The Army's Totally Serious Mind-Control Project
Key Excerpts from Article on Website of Time magazine
Posted: September 19th, 2008
Soldiers barking orders at each other is so 20th Century. That's why the U.S. Army has just awarded a $4 million contract to begin developing "thought helmets" that would harness silent brain waves for secure communication among troops. Ultimately, the Army hopes the project will "lead to direct mental control of military systems by thought alone." Improvements in computing power and a better understanding of how the brain works have scientists busy hunting for the distinctive neural fingerprints that flash through a brain when a person is talking to himself. The Army's initial goal is to capture those brain waves with incredibly sophisticated software that then translates the waves into audible radio messages for other troops in the field. It's not as far-fetched as you might think: video gamers are eagerly awaiting a crude commercial version of brain wave technology a $299 headset from San Francisco-based Emotiv Systems in summer 2009. The military's vastly more sophisticated system may be a decade or two away from reality, let alone implementation. The five-year contract it awarded last month to a coalition of scientists from the University of California at Irvine, Carnegie Mellon University, and the University of Maryland, seeks to "decode the activity in brain networks" so that a soldier could radio commands to one or many comrades by thinking of the message he wanted to relay and who should get it.

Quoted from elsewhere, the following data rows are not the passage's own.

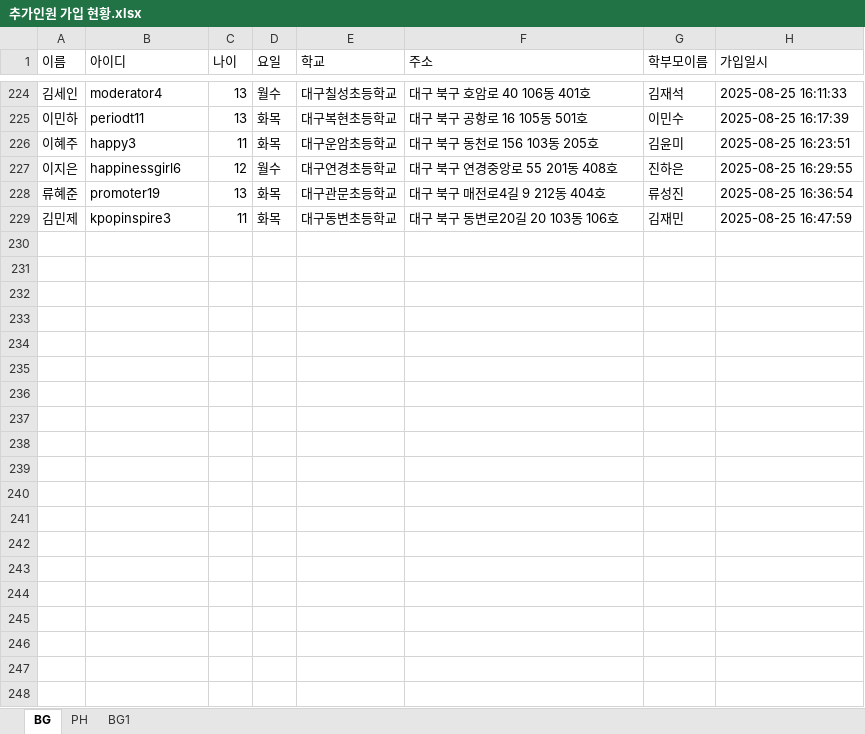
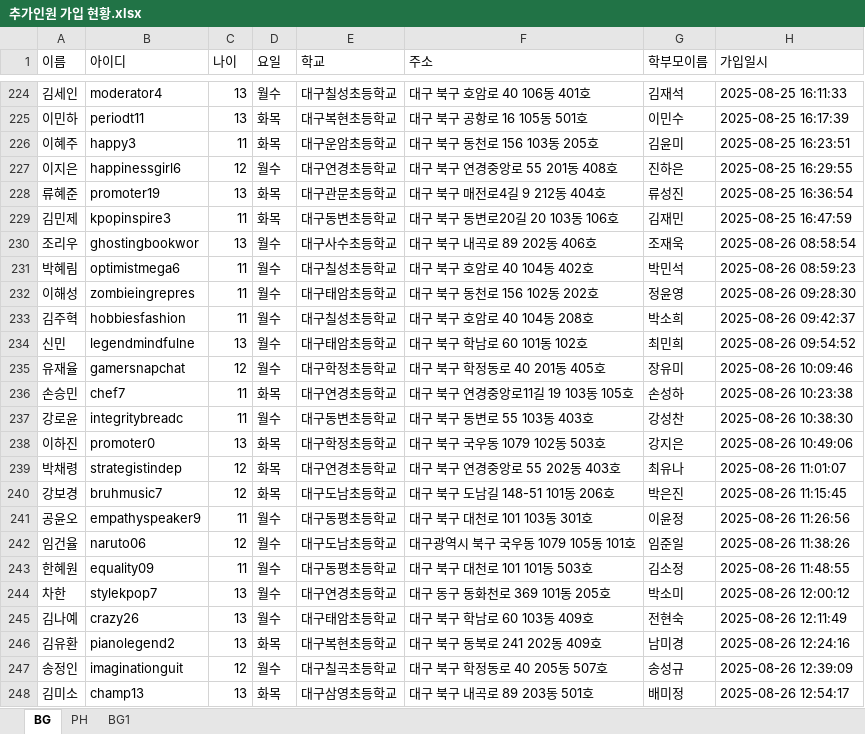
Before and after one commit to Duinho/enoz_kjg, an Excel workbook: 파이썬/코딩교실 매크로/1.코딩교실준비/2.추가인원 수강신청/1.추가인원 가입 수강신청/추가인원 가입 현황.xlsx, sheet BG, drawn as a sheet; only a part is shown, gaps mark what is left out; values as stored, in another font and other column widths than the file's, no borders; the diff covers the shown part only; the diff names each change by its address in the sheet, - before the commit and + after, or states it on an @@ line.

```diff
--- a/파이썬/코딩교실 매크로/1.코딩교실준비/2.추가인원 수강신청/1.추가인원 가입 수강신청/추가인원 가입 현황.xlsx (sheet BG)
+++ b/파이썬/코딩교실 매크로/1.코딩교실준비/2.추가인원 수강신청/1.추가인원 가입 수강신청/추가인원 가입 현황.xlsx (sheet BG)
+row 230: 조리우 | ghostingbookwor | 13 | 월수 | 대구사수초등학교 | 대구 북구 내곡로 89 202동 406호 | 조재욱 | 2025-08-26 08:58:54
+row 231: 박혜림 | optimistmega6 | 11 | 월수 | 대구칠성초등학교 | 대구 북구 호암로 40 104동 402호 | 박민석 | 2025-08-26 08:59:23
+row 232: 이해성 | zombieingrepres | 11 | 월수 | 대구태암초등학교 | 대구 북구 동천로 156 102동 202호 | 정윤영 | 2025-08-26 09:28:30
+row 233: 김주혁 | hobbiesfashion | 11 | 월수 | 대구칠성초등학교 | 대구 북구 호암로 40 104동 208호 | 박소희 | 2025-08-26 09:42:37
+row 234: 신민 | legendmindfulne | 13 | 월수 | 대구태암초등학교 | 대구 북구 학남로 60 101동 102호 | 최민희 | 2025-08-26 09:54:52
+row 235: 유재율 | gamersnapchat | 12 | 월수 | 대구학정초등학교 | 대구 북구 학정동로 40 201동 405호 | 장유미 | 2025-08-26 10:09:46
+row 236: 손승민 | chef7 | 11 | 화목 | 대구연경초등학교 | 대구 북구 연경중앙로11길 19 103동 105호 | 손성하 | 2025-08-26 10:23:38
+row 237: 강로윤 | integritybreadc | 11 | 월수 | 대구동변초등학교 | 대구 북구 동변로 55 103동 403호 | 강성찬 | 2025-08-26 10:38:30
+row 238: 이하진 | promoter0 | 13 | 화목 | 대구학정초등학교 | 대구 북구 국우동 1079 102동 503호 | 강지은 | 2025-08-26 10:49:06
+row 239: 박채령 | strategistindep | 12 | 화목 | 대구연경초등학교 | 대구 북구 연경중앙로 55 202동 403호 | 최유나 | 2025-08-26 11:01:07
+row 240: 강보경 | bruhmusic7 | 12 | 화목 | 대구도남초등학교 | 대구 북구 도남길 148-51 101동 206호 | 박은진 | 2025-08-26 11:15:45
+row 241: 공윤오 | empathyspeaker9 | 11 | 월수 | 대구동평초등학교 | 대구 북구 대천로 101 103동 301호 | 이윤정 | 2025-08-26 11:26:56
+row 242: 임건율 | naruto06 | 12 | 월수 | 대구도남초등학교 | 대구광역시 북구 국우동 1079 105동 101호 | 임준일 | 2025-08-26 11:38:26
+row 243: 한혜원 | equality09 | 11 | 월수 | 대구동평초등학교 | 대구 북구 대천로 101 101동 503호 | 김소정 | 2025-08-26 11:48:55
+row 244: 차한 | stylekpop7 | 13 | 월수 | 대구연경초등학교 | 대구 동구 동화천로 369 101동 205호 | 박소미 | 2025-08-26 12:00:12
+row 245: 김나예 | crazy26 | 13 | 월수 | 대구태암초등학교 | 대구 북구 학남로 60 103동 409호 | 전현숙 | 2025-08-26 12:11:49
+row 246: 김유환 | pianolegend2 | 13 | 화목 | 대구복현초등학교 | 대구 북구 동북로 241 202동 409호 | 남미경 | 2025-08-26 12:24:16
+row 247: 송정인 | imaginationguit | 12 | 월수 | 대구칠곡초등학교 | 대구 북구 학정동로 40 205동 507호 | 송성규 | 2025-08-26 12:39:09
+row 248: 김미소 | champ13 | 13 | 화목 | 대구삼영초등학교 | 대구 북구 내곡로 89 203동 501호 | 배미정 | 2025-08-26 12:54:17
```
Also changed, not shown: 20 added rows elsewhere in this sheet, 1 other file.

Note: The US military and intelligence agencies have been conducting and funding research in mind control for decades. Click here for a summary of this research.